Segment Open
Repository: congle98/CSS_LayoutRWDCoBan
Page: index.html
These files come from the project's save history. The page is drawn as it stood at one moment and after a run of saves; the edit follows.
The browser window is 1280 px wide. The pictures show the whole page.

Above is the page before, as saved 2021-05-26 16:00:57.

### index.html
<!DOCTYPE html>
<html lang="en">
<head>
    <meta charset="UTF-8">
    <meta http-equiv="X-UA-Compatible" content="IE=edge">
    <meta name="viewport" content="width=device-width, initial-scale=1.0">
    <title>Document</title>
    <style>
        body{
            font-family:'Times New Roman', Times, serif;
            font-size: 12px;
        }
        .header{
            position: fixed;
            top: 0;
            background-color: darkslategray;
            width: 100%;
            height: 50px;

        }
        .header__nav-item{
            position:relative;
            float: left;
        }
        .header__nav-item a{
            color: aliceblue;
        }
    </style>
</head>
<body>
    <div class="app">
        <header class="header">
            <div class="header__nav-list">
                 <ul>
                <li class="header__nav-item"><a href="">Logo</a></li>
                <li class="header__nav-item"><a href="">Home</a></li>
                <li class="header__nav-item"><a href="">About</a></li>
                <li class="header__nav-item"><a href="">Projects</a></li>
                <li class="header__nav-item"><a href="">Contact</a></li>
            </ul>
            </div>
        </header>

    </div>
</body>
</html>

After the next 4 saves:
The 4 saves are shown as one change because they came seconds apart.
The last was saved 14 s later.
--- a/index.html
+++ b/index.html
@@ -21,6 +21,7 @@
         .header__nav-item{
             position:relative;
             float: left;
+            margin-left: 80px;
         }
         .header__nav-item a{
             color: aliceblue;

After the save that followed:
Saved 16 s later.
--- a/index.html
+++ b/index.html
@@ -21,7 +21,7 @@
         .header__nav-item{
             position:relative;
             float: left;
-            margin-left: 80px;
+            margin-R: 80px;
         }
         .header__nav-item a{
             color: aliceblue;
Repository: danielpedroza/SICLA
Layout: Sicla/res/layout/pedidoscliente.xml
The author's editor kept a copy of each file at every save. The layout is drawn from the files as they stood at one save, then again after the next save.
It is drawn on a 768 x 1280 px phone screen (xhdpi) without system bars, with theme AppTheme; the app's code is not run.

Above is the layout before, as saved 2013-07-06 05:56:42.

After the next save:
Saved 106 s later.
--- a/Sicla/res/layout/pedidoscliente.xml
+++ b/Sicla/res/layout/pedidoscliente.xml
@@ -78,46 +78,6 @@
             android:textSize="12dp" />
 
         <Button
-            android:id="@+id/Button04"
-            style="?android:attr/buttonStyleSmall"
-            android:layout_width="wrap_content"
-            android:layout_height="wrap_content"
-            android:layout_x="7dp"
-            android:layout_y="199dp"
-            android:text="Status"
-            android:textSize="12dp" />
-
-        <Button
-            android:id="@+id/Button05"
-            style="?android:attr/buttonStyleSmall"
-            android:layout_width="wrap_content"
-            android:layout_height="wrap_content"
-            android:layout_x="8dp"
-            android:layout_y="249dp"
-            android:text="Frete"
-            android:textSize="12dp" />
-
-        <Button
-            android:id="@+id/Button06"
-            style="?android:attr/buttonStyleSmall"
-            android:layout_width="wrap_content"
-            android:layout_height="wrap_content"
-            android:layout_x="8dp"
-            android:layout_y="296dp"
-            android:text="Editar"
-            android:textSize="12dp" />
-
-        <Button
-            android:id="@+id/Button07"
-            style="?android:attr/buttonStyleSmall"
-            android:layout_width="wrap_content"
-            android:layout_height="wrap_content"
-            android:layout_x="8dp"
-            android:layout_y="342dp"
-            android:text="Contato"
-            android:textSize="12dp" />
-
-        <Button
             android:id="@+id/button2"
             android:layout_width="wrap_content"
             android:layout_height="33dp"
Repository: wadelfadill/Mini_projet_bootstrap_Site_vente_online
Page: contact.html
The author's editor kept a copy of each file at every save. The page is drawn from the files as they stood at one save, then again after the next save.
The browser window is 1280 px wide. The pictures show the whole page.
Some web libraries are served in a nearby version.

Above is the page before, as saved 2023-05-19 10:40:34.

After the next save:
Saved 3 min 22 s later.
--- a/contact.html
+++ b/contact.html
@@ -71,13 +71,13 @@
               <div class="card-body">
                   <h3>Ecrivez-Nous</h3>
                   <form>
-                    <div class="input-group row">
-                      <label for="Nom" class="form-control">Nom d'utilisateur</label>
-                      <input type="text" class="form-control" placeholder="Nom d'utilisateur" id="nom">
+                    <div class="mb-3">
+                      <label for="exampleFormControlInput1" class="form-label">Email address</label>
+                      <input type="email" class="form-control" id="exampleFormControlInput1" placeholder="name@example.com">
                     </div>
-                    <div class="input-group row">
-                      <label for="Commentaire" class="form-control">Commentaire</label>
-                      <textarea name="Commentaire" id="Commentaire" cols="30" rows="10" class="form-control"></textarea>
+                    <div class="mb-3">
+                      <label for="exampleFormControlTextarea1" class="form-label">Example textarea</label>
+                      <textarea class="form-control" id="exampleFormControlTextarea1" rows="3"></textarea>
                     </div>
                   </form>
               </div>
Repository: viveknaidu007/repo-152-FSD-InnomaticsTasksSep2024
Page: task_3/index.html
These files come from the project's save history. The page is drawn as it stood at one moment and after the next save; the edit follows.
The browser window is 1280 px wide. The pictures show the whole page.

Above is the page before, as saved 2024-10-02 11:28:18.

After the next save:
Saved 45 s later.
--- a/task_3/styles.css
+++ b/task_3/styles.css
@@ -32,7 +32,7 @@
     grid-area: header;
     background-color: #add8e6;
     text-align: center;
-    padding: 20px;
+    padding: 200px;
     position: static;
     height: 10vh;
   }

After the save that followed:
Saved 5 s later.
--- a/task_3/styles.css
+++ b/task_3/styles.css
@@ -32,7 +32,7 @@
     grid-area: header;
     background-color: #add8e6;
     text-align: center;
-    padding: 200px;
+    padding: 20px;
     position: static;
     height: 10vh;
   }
Segment Closed
[TASK GOAL] Return the listing above in its exact form.

[RESULT]
Repository: congle98/CSS_LayoutRWDCoBan
Page: index.html
These files come from the project's save history. The page is drawn as it stood at one moment and after a run of saves; the edit follows.
The browser window is 1280 px wide. The pictures show the whole page.

Above is the page before, as saved 2021-05-26 16:00:57.

### index.html
<!DOCTYPE html>
<html lang="en">
<head>
    <meta charset="UTF-8">
    <meta http-equiv="X-UA-Compatible" content="IE=edge">
    <meta name="viewport" content="width=device-width, initial-scale=1.0">
    <title>Document</title>
    <style>
        body{
            font-family:'Times New Roman', Times, serif;
            font-size: 12px;
        }
        .header{
            position: fixed;
            top: 0;
            background-color: darkslategray;
            width: 100%;
            height: 50px;

        }
        .header__nav-item{
            position:relative;
            float: left;
        }
        .header__nav-item a{
            color: aliceblue;
        }
    </style>
</head>
<body>
    <div class="app">
        <header class="header">
            <div class="header__nav-list">
                 <ul>
                <li class="header__nav-item"><a href="">Logo</a></li>
                <li class="header__nav-item"><a href="">Home</a></li>
                <li class="header__nav-item"><a href="">About</a></li>
                <li class="header__nav-item"><a href="">Projects</a></li>
                <li class="header__nav-item"><a href="">Contact</a></li>
            </ul>
            </div>
        </header>

    </div>
</body>
</html>

After the next 4 saves:
The 4 saves are shown as one change because they came seconds apart.
The last was saved 14 s later.
--- a/index.html
+++ b/index.html
@@ -21,6 +21,7 @@
         .header__nav-item{
             position:relative;
             float: left;
+            margin-left: 80px;
         }
         .header__nav-item a{
             color: aliceblue;

After the save that followed:
Saved 16 s later.
--- a/index.html
+++ b/index.html
@@ -21,7 +21,7 @@
         .header__nav-item{
             position:relative;
             float: left;
-            margin-left: 80px;
+            margin-R: 80px;
         }
         .header__nav-item a{
             color: aliceblue;
Repository: danielpedroza/SICLA
Layout: Sicla/res/layout/pedidoscliente.xml
The author's editor kept a copy of each file at every save. The layout is drawn from the files as they stood at one save, then again after the next save.
It is drawn on a 768 x 1280 px phone screen (xhdpi) without system bars, with theme AppTheme; the app's code is not run.

Above is the layout before, as saved 2013-07-06 05:56:42.

After the next save:
Saved 106 s later.
--- a/Sicla/res/layout/pedidoscliente.xml
+++ b/Sicla/res/layout/pedidoscliente.xml
@@ -78,46 +78,6 @@
             android:textSize="12dp" />
 
         <Button
-            android:id="@+id/Button04"
-            style="?android:attr/buttonStyleSmall"
-            android:layout_width="wrap_content"
-            android:layout_height="wrap_content"
-            android:layout_x="7dp"
-            android:layout_y="199dp"
-            android:text="Status"
-            android:textSize="12dp" />
-
-        <Button
-            android:id="@+id/Button05"
-            style="?android:attr/buttonStyleSmall"
-            android:layout_width="wrap_content"
-            android:layout_height="wrap_content"
-            android:layout_x="8dp"
-            android:layout_y="249dp"
-            android:text="Frete"
-            android:textSize="12dp" />
-
-        <Button
-            android:id="@+id/Button06"
-            style="?android:attr/buttonStyleSmall"
-            android:layout_width="wrap_content"
-            android:layout_height="wrap_content"
-            android:layout_x="8dp"
-            android:layout_y="296dp"
-            android:text="Editar"
-            android:textSize="12dp" />
-
-        <Button
-            android:id="@+id/Button07"
-            style="?android:attr/buttonStyleSmall"
-            android:layout_width="wrap_content"
-            android:layout_height="wrap_content"
-            android:layout_x="8dp"
-            android:layout_y="342dp"
-            android:text="Contato"
-            android:textSize="12dp" />
-
-        <Button
             android:id="@+id/button2"
             android:layout_width="wrap_content"
             android:layout_height="33dp"
Repository: wadelfadill/Mini_projet_bootstrap_Site_vente_online
Page: contact.html
The author's editor kept a copy of each file at every save. The page is drawn from the files as they stood at one save, then again after the next save.
The browser window is 1280 px wide. The pictures show the whole page.
Some web libraries are served in a nearby version.

Above is the page before, as saved 2023-05-19 10:40:34.

After the next save:
Saved 3 min 22 s later.
--- a/contact.html
+++ b/contact.html
@@ -71,13 +71,13 @@
               <div class="card-body">
                   <h3>Ecrivez-Nous</h3>
                   <form>
-                    <div class="input-group row">
-                      <label for="Nom" class="form-control">Nom d'utilisateur</label>
-                      <input type="text" class="form-control" placeholder="Nom d'utilisateur" id="nom">
+                    <div class="mb-3">
+                      <label for="exampleFormControlInput1" class="form-label">Email address</label>
+                      <input type="email" class="form-control" id="exampleFormControlInput1" placeholder="name@example.com">
                     </div>
-                    <div class="input-group row">
-                      <label for="Commentaire" class="form-control">Commentaire</label>
-                      <textarea name="Commentaire" id="Commentaire" cols="30" rows="10" class="form-control"></textarea>
+                    <div class="mb-3">
+                      <label for="exampleFormControlTextarea1" class="form-label">Example textarea</label>
+                      <textarea class="form-control" id="exampleFormControlTextarea1" rows="3"></textarea>
                     </div>
                   </form>
               </div>
Repository: viveknaidu007/repo-152-FSD-InnomaticsTasksSep2024
Page: task_3/index.html
These files come from the project's save history. The page is drawn as it stood at one moment and after the next save; the edit follows.
The browser window is 1280 px wide. The pictures show the whole page.

Above is the page before, as saved 2024-10-02 11:28:18.

After the next save:
Saved 45 s later.
--- a/task_3/styles.css
+++ b/task_3/styles.css
@@ -32,7 +32,7 @@
     grid-area: header;
     background-color: #add8e6;
     text-align: center;
-    padding: 20px;
+    padding: 200px;
     position: static;
     height: 10vh;
   }

After the save that followed:
Saved 5 s later.
--- a/task_3/styles.css
+++ b/task_3/styles.css
@@ -32,7 +32,7 @@
     grid-area: header;
     background-color: #add8e6;
     text-align: center;
-    padding: 200px;
+    padding: 20px;
     position: static;
     height: 10vh;
   }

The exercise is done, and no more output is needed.